Govt probing increase in tuskless elephants (Tanzania)


By Lusekelo Philemon, IPP Media

Date Published
Mahmoud Hassan Mgimwa, Deputy Minister for Natural Resources and Tourism
Deputy Minister for Natural Resources and Tourism, Mahmoud Hassan Mgimwa
has said the government is set to carry-out  extensive research, which
is geared to find reasons behind the increasing number of tusk-less
elephants in the country’s national parks.
The Deputy Minister was when responding to a question by Ole MP, Rajab
Mbarouk Mohamed (CUF), who wanted to know the government’s research
strategies on finding the scale of the problem and the remedial measures.
Responding, the minister said all elephants after birth were without
tusks, but after 18 months a male elephant gets its tusks while a female
one gets it at between 24 and 30 months.
“However, DNA tests carried out had shown that some elephants fail to
develop tusks.”
“It is true there are reports which show the increasing number of
elephants which have no tusks in our national parks. Right now, the
Tanzania Wildlife Research Institute (TAWIRI) is carrying-out ongoing
research on the reasons as to why there is an increasing number of
tusk-less elephants in our parks, particularly in the national parks

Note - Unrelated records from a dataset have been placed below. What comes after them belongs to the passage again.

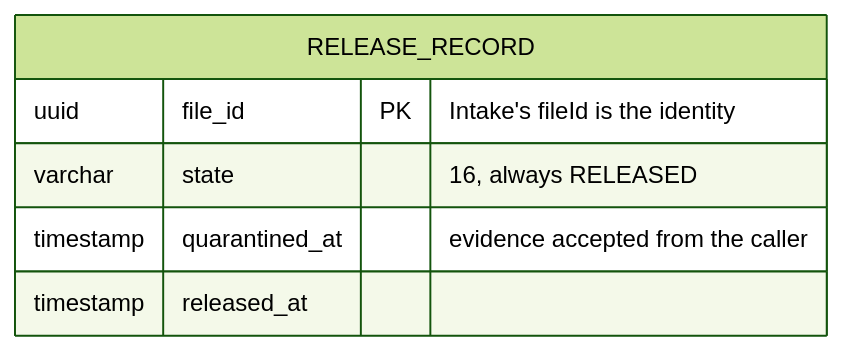
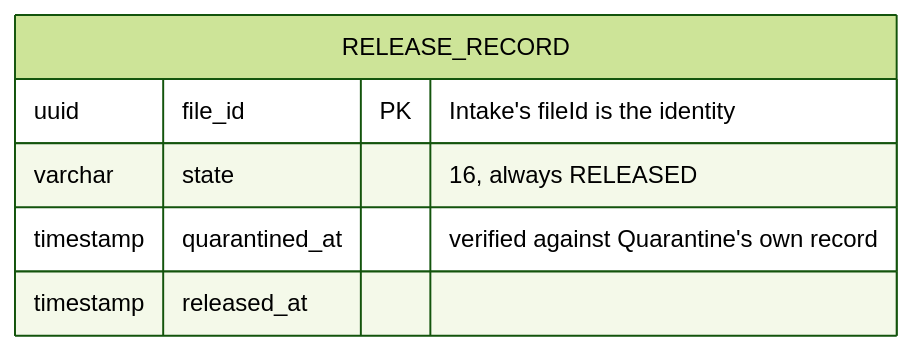
Before and after one commit to 2025tm93006/scalable-services-assignment: the ninth of 9 diagrams in docs/architecture.md, drawn with Mermaid (forest theme). The commit also changed other lines of this file and 9 other files, not shown here.

````diff
--- a/docs/architecture.md
+++ b/docs/architecture.md
@@ -298,9 +392,9 @@
 ```mermaid
 erDiagram
     RELEASE_RECORD {
         uuid file_id PK "Intake's fileId is the identity"
         varchar state "16, always RELEASED"
-        timestamp quarantined_at "evidence accepted from the caller"
+        timestamp quarantined_at "verified against Quarantine's own record"
         timestamp released_at
     }
 ```
````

within  Mikumi, Ruaha and Katavi.”
He however revealed that a survey which has been carried out in Mikumi
National Park in 2014 (January, February,May and June) involved 16
groups of 59 jumbos.
According to Mgimwa, a total of 950 jumbos (an average of six elephants
per group), which is about 10.21 per cent of elephants which were tusk-less.
“This number is within the normal boundary of tusk-less elephants in
other African countries which are from 2 per cent to 20 percent,” the
minister said.
He said preliminary investigations show that there is increasing number
of tusk-less elephants.
“But, the study was only meant to prove the reports on the increasing
number of tusk-less elephants and wasn’t meant to show that the increase
was because of poaching in our national parks, and also it wasn’t meant
to show the scale of the problem across the country and its impact.”
“By using this preliminary survey, the government will set aside a
certain amount of money for carrying-out extensive study to find out the
reasons for the increasing number tusk-less elephants,” the minister said.
Mgimwa revealed that in the past, game rangers used to kill elephants
which have no tusks, “but we stopped that and this might be the reason
for the increasing number tusk-less elephants.